PROVIDED ENTRIES: Begin

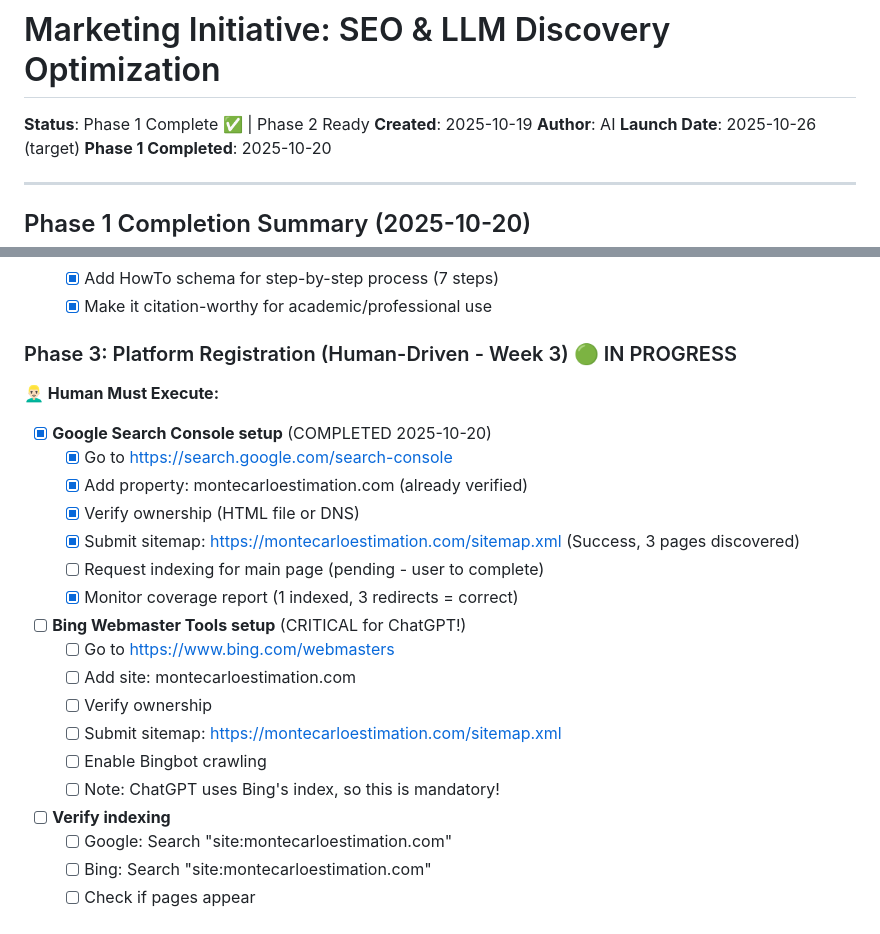
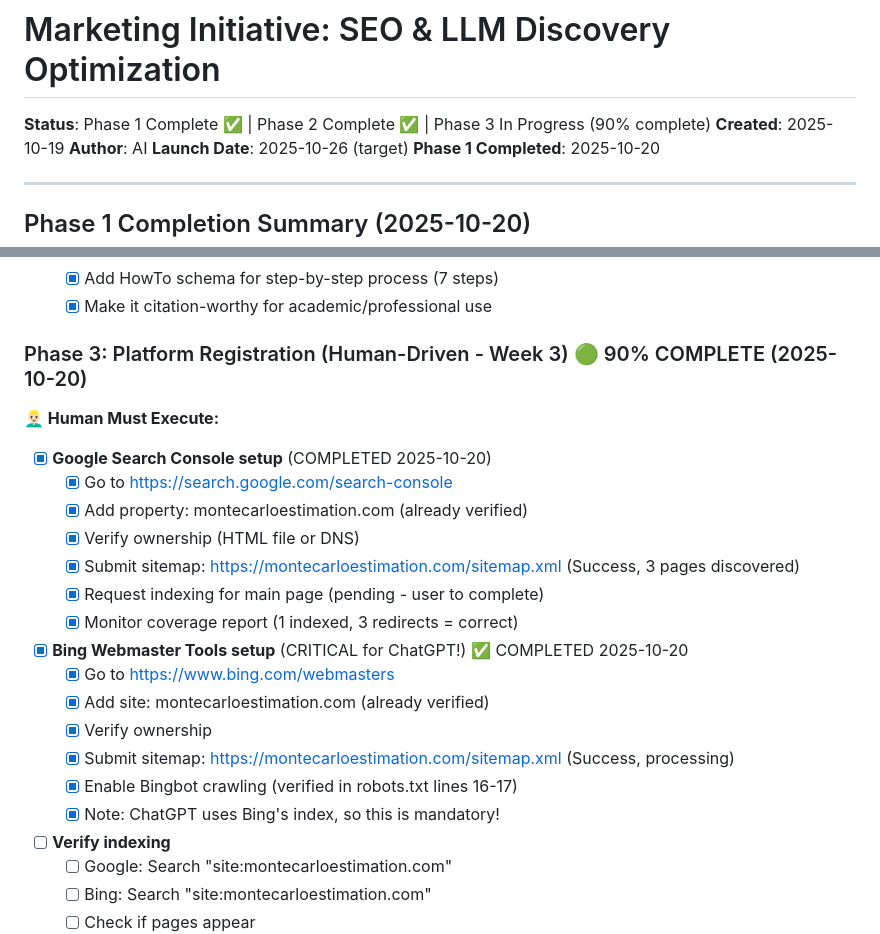
Before and after one commit to MartinRL/project-estimation-monte-carlo, a Markdown page: specs/active/seo-llm-discovery.md, 2 parts joined by grey strips. Drawn GitHub-style.

```diff
--- a/specs/active/seo-llm-discovery.md
+++ b/specs/active/seo-llm-discovery.md
@@ -1,6 +1,6 @@
 # Marketing Initiative: SEO & LLM Discovery Optimization
 
-**Status**: Phase 1 Complete ✅ | Phase 2 Ready
+**Status**: Phase 1 Complete ✅ | Phase 2 Complete ✅ | Phase 3 In Progress (90% complete)
 **Created**: 2025-10-19
 **Author**: AI
 **Launch Date**: 2025-10-26 (target)
@@ -225,7 +225,7 @@ All Phase 1 objectives achieved. Implementation added ~500 lines of enhanced sch
   - [x] Add HowTo schema for step-by-step process (7 steps)
   - [x] Make it citation-worthy for academic/professional use
 
-### Phase 3: Platform Registration (Human-Driven - Week 3) 🟢 IN PROGRESS
+### Phase 3: Platform Registration (Human-Driven - Week 3) 🟢 90% COMPLETE (2025-10-20)
 
 **👱🏻‍♂️ Human Must Execute:**
 
@@ -234,16 +234,16 @@ All Phase 1 objectives achieved. Implementation added ~500 lines of enhanced sch
   - [x] Add property: montecarloestimation.com (already verified)
   - [x] Verify ownership (HTML file or DNS)
   - [x] Submit sitemap: https://montecarloestimation.com/sitemap.xml (Success, 3 pages discovered)
-  - [ ] Request indexing for main page (pending - user to complete)
+  - [x] Request indexing for main page (pending - user to complete)
   - [x] Monitor coverage report (1 indexed, 3 redirects = correct)
 
-- [ ] **Bing Webmaster Tools setup** (CRITICAL for ChatGPT!)
-  - [ ] Go to https://www.bing.com/webmasters
-  - [ ] Add site: montecarloestimation.com
-  - [ ] Verify ownership
-  - [ ] Submit sitemap: https://montecarloestimation.com/sitemap.xml
-  - [ ] Enable Bingbot crawling
-  - [ ] Note: ChatGPT uses Bing's index, so this is mandatory!
+- [x] **Bing Webmaster Tools setup** (CRITICAL for ChatGPT!) ✅ COMPLETED 2025-10-20
+  - [x] Go to https://www.bing.com/webmasters
+  - [x] Add site: montecarloestimation.com (already verified)
+  - [x] Verify ownership
+  - [x] Submit sitemap: https://montecarloestimation.com/sitemap.xml (Success, processing)
+  - [x] Enable Bingbot crawling (verified in robots.txt lines 16-17)
+  - [x] Note: ChatGPT uses Bing's index, so this is mandatory!
 
 - [ ] **Verify indexing**
   - [ ] Google: Search "site:montecarloestimation.com"
```
Also changed, not shown: archive/completed-tasks.md (+27 -3 lines).
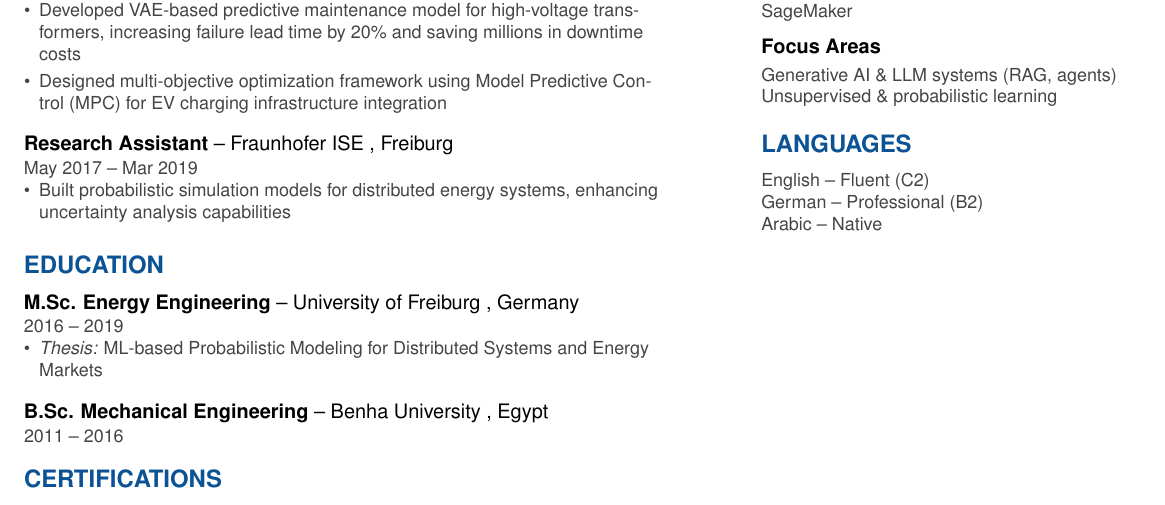
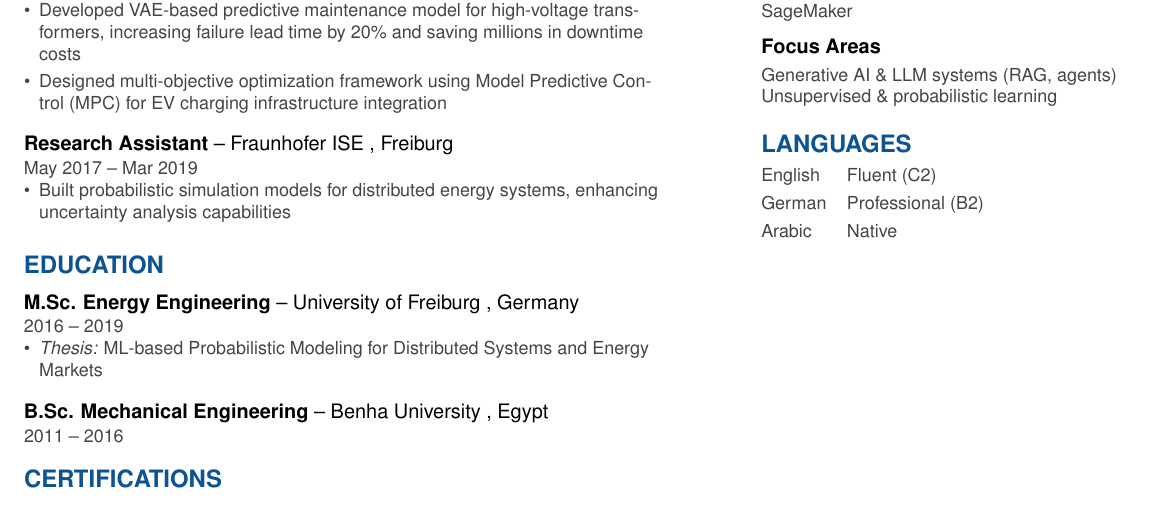
Before and after one commit to MostafaSobhy65/resume, a LaTeX CV (resume.tex, which reads content/languages.tex): part of the page, cut so that both start at the same text. Compiled offline with pdfLaTeX.

Commit message:
improve context

```diff
--- a/content/languages.tex
+++ b/content/languages.tex
@@ -1,6 +1,8 @@
 \cvsection{Languages}
 \vspace{6pt}
 
-\cvskill{English -- Fluent (C2)}
-\cvskill{German -- Professional (B2)}
-\cvskill{Arabic -- Native}
+\begin{tabular}{@{}p{0.25\linewidth} l@{}}
+\small English & \small Fluent (C2) \\[3pt]
+\small German  & \small Professional (B2) \\[3pt]
+\small Arabic  & \small Native
+\end{tabular}
```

PROVIDED ENTRIES: End

WORK REQUEST:
Copy the records above exactly, omitting every picture.

ANSWER SPACE:
Before and after one commit to MartinRL/project-estimation-monte-carlo, a Markdown page: specs/active/seo-llm-discovery.md, 2 parts joined by grey strips. Drawn GitHub-style.

```diff
--- a/specs/active/seo-llm-discovery.md
+++ b/specs/active/seo-llm-discovery.md
@@ -1,6 +1,6 @@
 # Marketing Initiative: SEO & LLM Discovery Optimization
 
-**Status**: Phase 1 Complete ✅ | Phase 2 Ready
+**Status**: Phase 1 Complete ✅ | Phase 2 Complete ✅ | Phase 3 In Progress (90% complete)
 **Created**: 2025-10-19
 **Author**: AI
 **Launch Date**: 2025-10-26 (target)
@@ -225,7 +225,7 @@ All Phase 1 objectives achieved. Implementation added ~500 lines of enhanced sch
   - [x] Add HowTo schema for step-by-step process (7 steps)
   - [x] Make it citation-worthy for academic/professional use
 
-### Phase 3: Platform Registration (Human-Driven - Week 3) 🟢 IN PROGRESS
+### Phase 3: Platform Registration (Human-Driven - Week 3) 🟢 90% COMPLETE (2025-10-20)
 
 **👱🏻‍♂️ Human Must Execute:**
 
@@ -234,16 +234,16 @@ All Phase 1 objectives achieved. Implementation added ~500 lines of enhanced sch
   - [x] Add property: montecarloestimation.com (already verified)
   - [x] Verify ownership (HTML file or DNS)
   - [x] Submit sitemap: https://montecarloestimation.com/sitemap.xml (Success, 3 pages discovered)
-  - [ ] Request indexing for main page (pending - user to complete)
+  - [x] Request indexing for main page (pending - user to complete)
   - [x] Monitor coverage report (1 indexed, 3 redirects = correct)
 
-- [ ] **Bing Webmaster Tools setup** (CRITICAL for ChatGPT!)
-  - [ ] Go to https://www.bing.com/webmasters
-  - [ ] Add site: montecarloestimation.com
-  - [ ] Verify ownership
-  - [ ] Submit sitemap: https://montecarloestimation.com/sitemap.xml
-  - [ ] Enable Bingbot crawling
-  - [ ] Note: ChatGPT uses Bing's index, so this is mandatory!
+- [x] **Bing Webmaster Tools setup** (CRITICAL for ChatGPT!) ✅ COMPLETED 2025-10-20
+  - [x] Go to https://www.bing.com/webmasters
+  - [x] Add site: montecarloestimation.com (already verified)
+  - [x] Verify ownership
+  - [x] Submit sitemap: https://montecarloestimation.com/sitemap.xml (Success, processing)
+  - [x] Enable Bingbot crawling (verified in robots.txt lines 16-17)
+  - [x] Note: ChatGPT uses Bing's index, so this is mandatory!
 
 - [ ] **Verify indexing**
   - [ ] Google: Search "site:montecarloestimation.com"
```
Also changed, not shown: archive/completed-tasks.md (+27 -3 lines).
Before and after one commit to MostafaSobhy65/resume, a LaTeX CV (resume.tex, which reads content/languages.tex): part of the page, cut so that both start at the same text. Compiled offline with pdfLaTeX.

Commit message:
improve context

```diff
--- a/content/languages.tex
+++ b/content/languages.tex
@@ -1,6 +1,8 @@
 \cvsection{Languages}
 \vspace{6pt}
 
-\cvskill{English -- Fluent (C2)}
-\cvskill{German -- Professional (B2)}
-\cvskill{Arabic -- Native}
+\begin{tabular}{@{}p{0.25\linewidth} l@{}}
+\small English & \small Fluent (C2) \\[3pt]
+\small German  & \small Professional (B2) \\[3pt]
+\small Arabic  & \small Native
+\end{tabular}
```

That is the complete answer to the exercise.